The November rate on CDs rose to 5.5 percent, compared to 4.9 percent at the beginning of the year. That means the CD rate is higher than the national economic growth rate. It also raises the linked loan rate to businesses. With big corporations flushed with cash, banks have focused their lending on small- and medium-sized enterprises. If the rising lending rate stifles such enterprises, vital corporate investment needed to sustain economic recovery will be denied.
The issue at hand is whether the trend of rising CD rates will continue. In the short term, CD rates are likely to slow their upward march next month because of short-term supply and demand. Banks issued a flood of 91-day CDs in May and August. When the ones issued in August matured in November, banks again issued CDs to cover their payments. In September, however, the amount of CD issuance was relatively modest, suggesting the supply in December will not be as dramatic. Consequently, CD rates are expected to drop in December.
Over the long term, however, the outlook is more complicated. Surely inflows into equity funds could sputter if the stock market cools, but the overall trend suggests a move from low-yielding savings accounts to equities well into the future.
Banks will thus be pressured to expand their special sales of higher-yielding deposits or decrease lending. Such measures, however, won’t last because special sales have a short life, causing inflows to slow once more. Reducing loans, on the other hand, threatens the fundamental purpose of a bank’s mission, making this a difficult choice. At least for now, banks are expected to continue to depend heavily on bonds and CDs for revenue.
What is the overall outlook for interest rates? The present interest rate levels do not adequately reflect economic conditions, because the economy has not expanded as much as interest rates have risen. Moreover, interest rates in Korea are not in line with the global trend. Although we cannot accurately forecast how long this decoupling will persist, downward pressure on interest rates in the global markets is certain.
A change in market conditions, action by Korea’s monetary authorities to constrain lending and movements in the international financial markets could all put downward pressure on the local rates. In light of these conditions, interest rates will likely continue to rise, at least for the time being.
Eventually, however, high rates will need to be backed by the real economy to continue. Given that the current rate level is sustained by the demand-supply factor, it will change course when affected by external conditions.

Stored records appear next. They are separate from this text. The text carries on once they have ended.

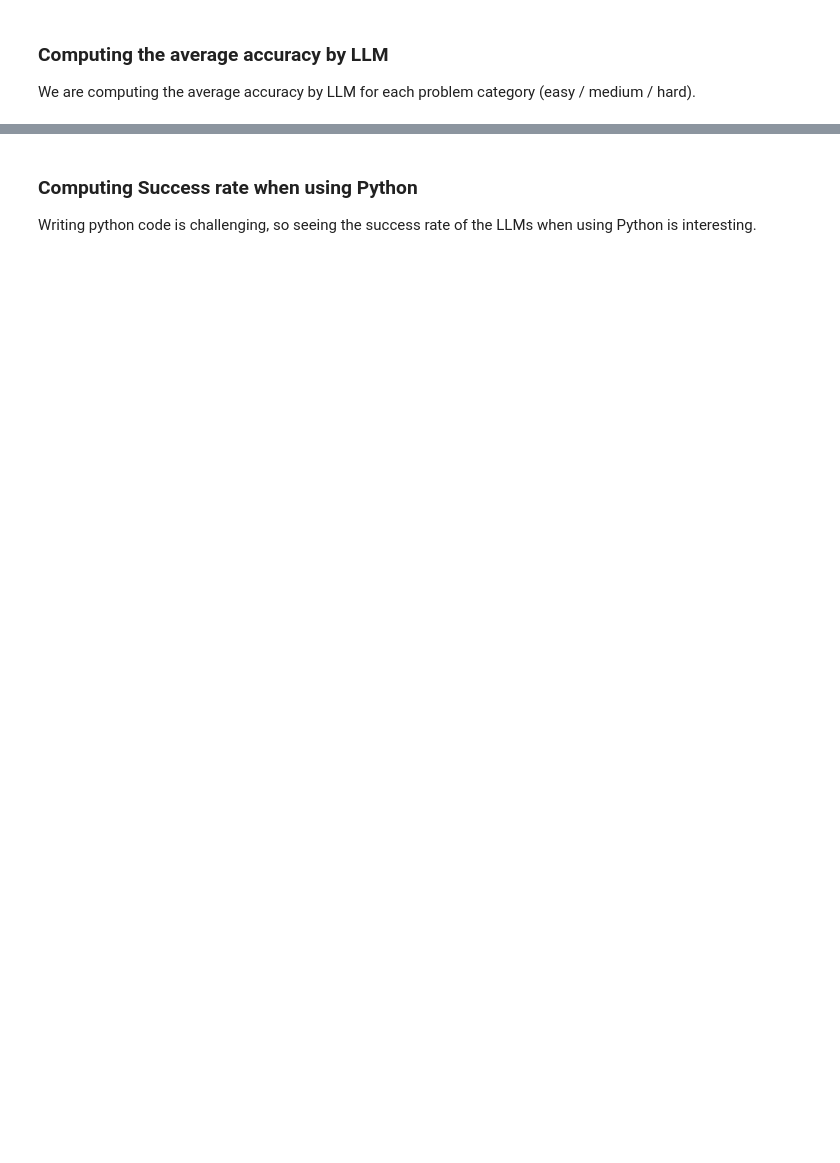
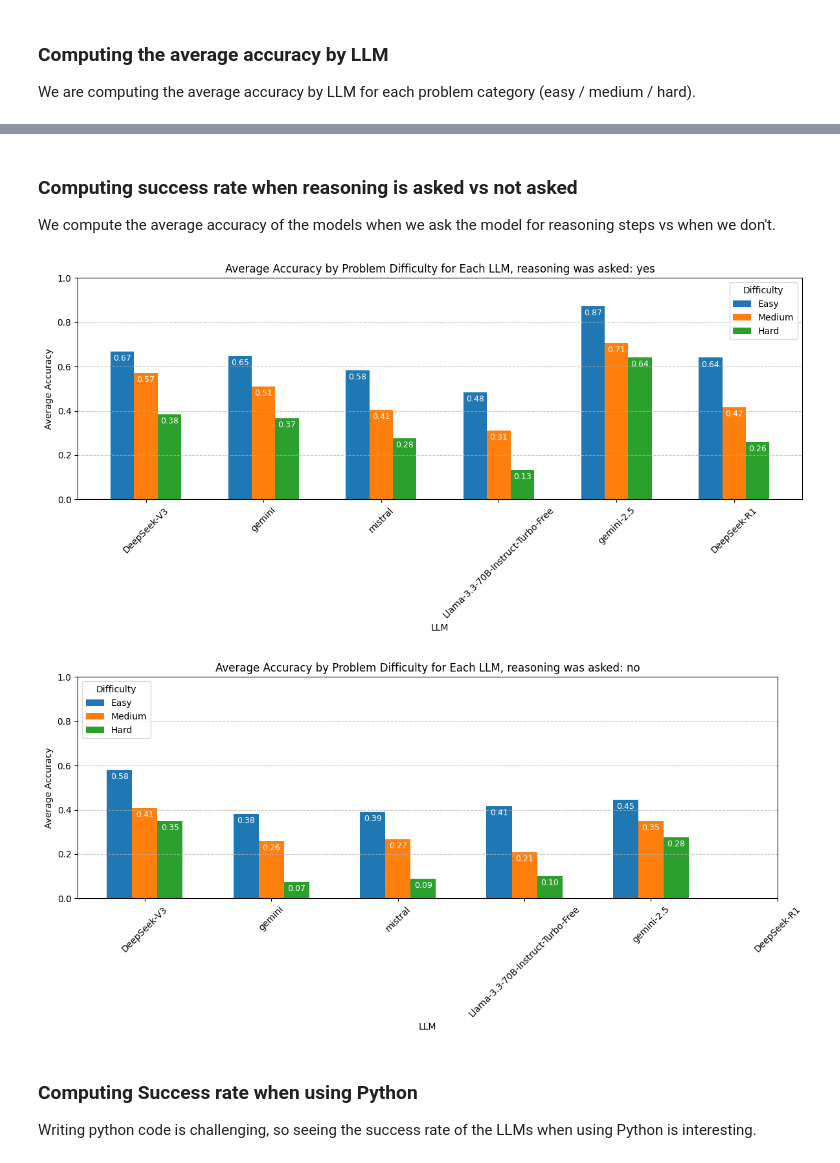
Before and after one commit to theodormoroianu/mateinfoub-with-llm, a Jupyter notebook: src/analysis.ipynb, the cells around one changed output, grey strips where cells are left out. Drawn from its saved outputs; the diff is of its cells as text; code cells hidden in the pictures; blank space fills up the shorter version.

Commit message:
Update solutions, code.

```diff
--- a/src/analysis.ipynb
+++ b/src/analysis.ipynb
@@ -122,3 +176,72 @@ plt.show()
+# %% [markdown]
+### Computing success rate when reasoning is asked vs not asked
+
+We compute the average accuracy of the models when we ask the model for reasoning steps vs when we don't.
+# %%
+for sol_file in ["solutions", "solutions_no_reasoning"]:
+    # Extract data from DuckDB
+    df = duckdb.sql(
+        f"""
+        SELECT edition, problem_index, llm, SUM(correct) as correct, AVG(CAST(correct as float)) as accuracy
+        FROM {sol_file}
+        GROUP BY edition, problem_index, llm
+    """
+    ).df()
+
+    plot_data = {model: {"easy": [], "medium": [], "hard": []} for model in MODELS}
+    for _, row in df.iterrows():
+        plot_data[row["llm"]][problem_index_to_difficulty(row["problem_index"])].append(
+            row["accuracy"]
+        )
+
+    # Plot the data
+
+    # Calculate average accuracy for each difficulty level
+    average_plot_data = {
+        model: {
+            difficulty: np.mean(accuracies) for difficulty, accuracies in data.items()
+        }
+        for model, data in plot_data.items()
+    }
+
+    # Plot the data
+    plt.figure(figsize=(12, 6))
+    bar_width = 0.2
+    index = np.arange(len(MODELS))
+
+    for i, difficulty in enumerate(["easy", "medium", "hard"]):
+        accuracies = [average_plot_data[model][difficulty] for model in MODELS]
+        bars = plt.bar(
+            index + i * bar_width,
+            accuracies,
+            bar_width,
+            label=f"{difficulty.capitalize()}",
+        )
+
+        # Add values on top of the bars
+        for bar, accuracy in zip(bars, accuracies):
+            plt.text(
+                bar.get_x() + bar.get_width() / 2,
+                bar.get_height() - 0.05,
+                f"{accuracy:.2f}",
+                ha="center",
+                va="bottom",
+                fontsize=9,
+                color="white",
+            )
+
+    plt.xlabel("LLM")
+    plt.ylabel("Average Accuracy")
+    plt.title("Average Accuracy by Problem Difficulty for Each LLM, reasoning was asked: " + ("no" if "reasoning" in sol_file else "yes"))
+    plt.xticks(index + bar_width, MODELS, rotation=45)
+    plt.ylim(0, 1)
+    plt.legend(title="Difficulty")
+    plt.grid(axis="y", linestyle="--", alpha=0.7)
+    plt.tight_layout()
+    plt.show()
+# %% [output]
+[figure, added]
+[figure, added]
 # %% [markdown]
 ### Computing Success rate when using Python
 
```
Also changed, not shown: parts of 8 cells of this notebook, 19 other files.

*The writer is a research fellow at Samsung Economic Research Institute. Inquiries on this article should be addressed to firstname.lastname@example.org.
BY Jeon Hyo-chan